Most of us didn’t plan on being caregivers of children with special needs who may need lifelong care.  Though there are a few, such as Family Voices Pennsylvania Coordinator Sue Badeau, who astonishingly adopted up to 20 children with special needs over her lifetime.  And now there are even special needs adoption groups such as CHASK (Christian Homes and Special Kids) etc.  But most of us didn’t plan this.

Sometimes I’m a reluctant caregiver because I just want to be her mom.  I get tired of being a teacher, behaviorist, physical therapist, case manager, nurse, etc.  I just want to enjoy my time with her.

Sometimes it’s because I’m just tapped out with round the clock care.

Or I don’t want to go to the hospital out of state, and live apart from my husband (who goes to work during the week) for who knows how long, again.

Or physically, emotionally, mentally weary of the constant changes, lifting, medications, paperwork, insurance denials, treatments and deciding if it’s safe to maintain her at home or do we need to go to the E.R., and what if I guess wrong?  I’ve literally gotten her to the hospital with no other signs than “something is wrong” within hours of a major hemorrhage that put her in ICU for 4 months.

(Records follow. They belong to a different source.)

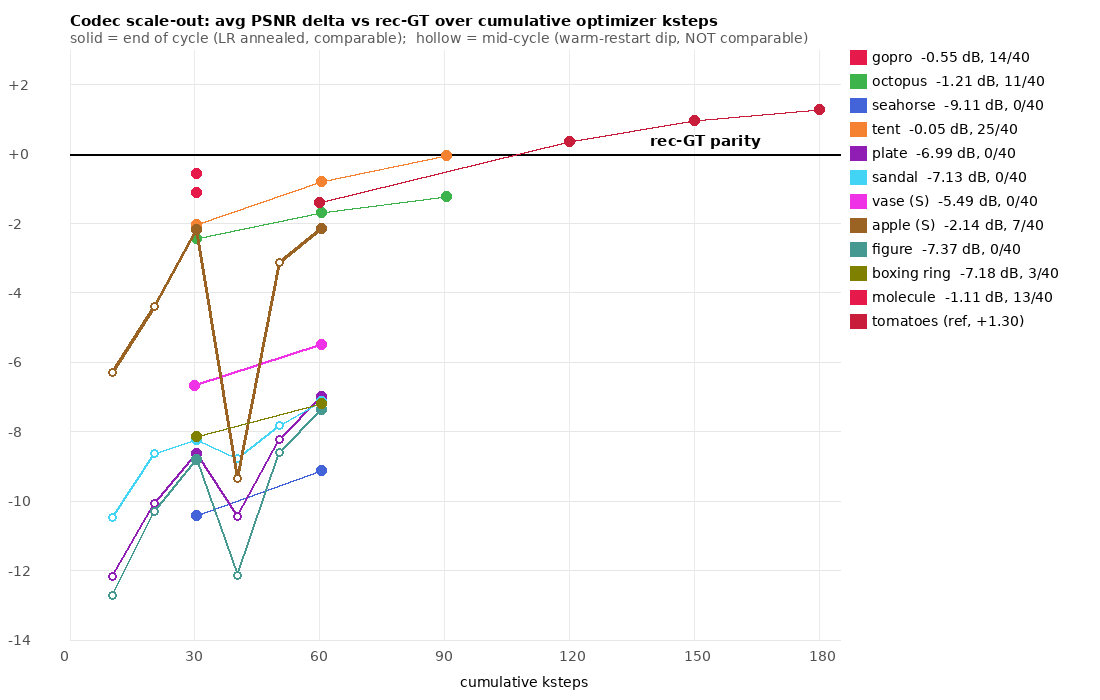
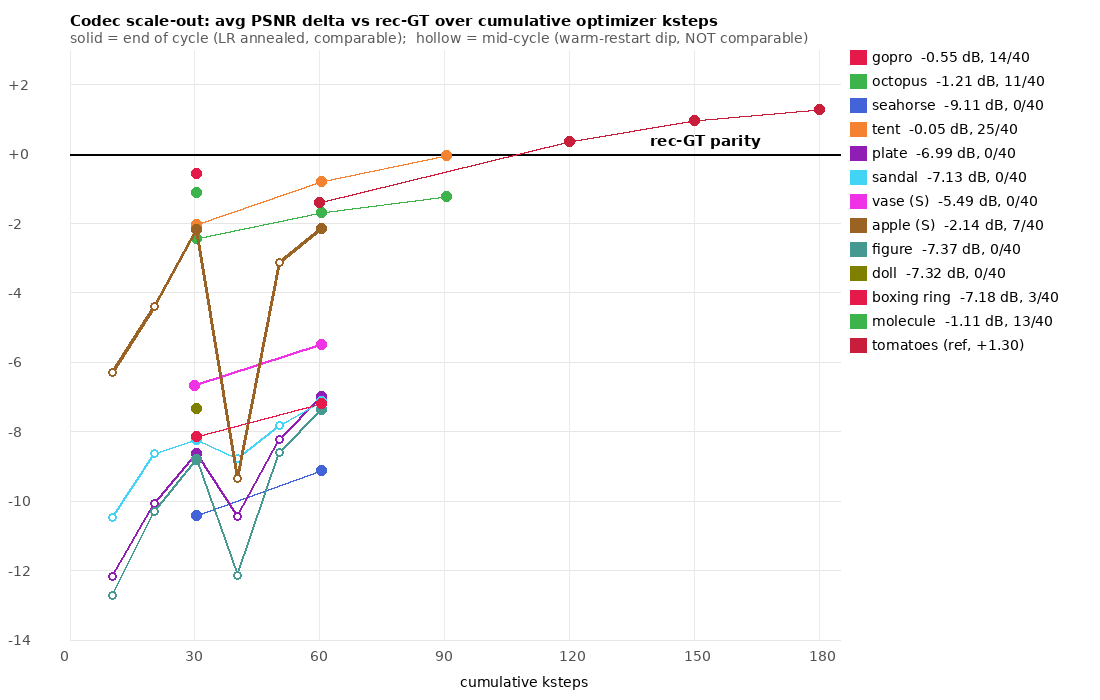
docs(PROGRESS): doll c1 -7.32

diff --git a/PROGRESS.md b/PROGRESS.md
@@ -2594,3 +2594,7 @@ molecule/scene_1423 c1 (31383249): rand −0.69 (8/24) / close **+0.75 (5/8)** /
 (highest absolute yet) vs bar 44.6/40.6/48.0. Revises the band: not "wild scans only" but
 "moderate bar" — some studio objects (molecule, tent) sit there; seahorse/plate/sandal do not.
 c2 31383251 running (seeded from c1 ep27). Far-range remains the universal deficit.
+
+## 2026-08-27: doll (scene_1223) c1 −7.32 — bar-limited like plate/sandal
+doll c1 (31383253): rand −7.64 / close −4.07 / far −9.60 = **−7.32 avg, 0/40**; bar 48.5/44.4/50.9.
+Joins the high-bar studio group. c2 31383255 running.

Life isn’t even what passes for normal around here anymore.

But then I think what it must be like for her.  A recent article indicated that children can actually suffer PTSD (Post Traumatic Stress Syndrome) post hospitalization.  Another showed that 1 in 3 (even adults) suffer PTSD after being on a ventilator, like she was.

I noticed a difference when she came home.  She didn’t feel safe even though we have a baby monitor on.  We had to get bedrails and we have a whole bedtime relaxation routine now.  We do massage, Reiki, Qigong, and read poetry.  She has both soothing music and a sound machine of falling rain on all night.  She does word search puzzles for hours until she falls asleep.  And she sleeps with the light on.

What must it be like to have to depend on someone to hear you even if you just need a glass of water?  What if you can’t get to the bathroom and need help?  Or are hooked up to things like IVs, Foleys, PICC lines/Broviacs, IJ’s/Medcomps and can’t move?  Forget the scary and painful stuff that goes along with illness.  And not know what to expect or when (4 a.m. labs anyone?)

Just think what it must feel like to depend on other people for things you used to do for yourself.

When your child acts out, just remember the most likely they can’t help it.  My child’s behavior is the worst when she’s in pain, on TPN (total parenteral nutrition through her veins) and can’t eat for 5 months, or frightened etc.  Their behavior is how they’re communicating.  They feel like they have no control over anything in their world.

And maybe that will help you not be “The Reluctant Caregiver.”

Remain hopeful,


“The Reluctant Caregiver” NYT

PTSD in Children with Complex Medical Needs-Complex Child magazine

Ventilated Patients and PTSD-Medical News Today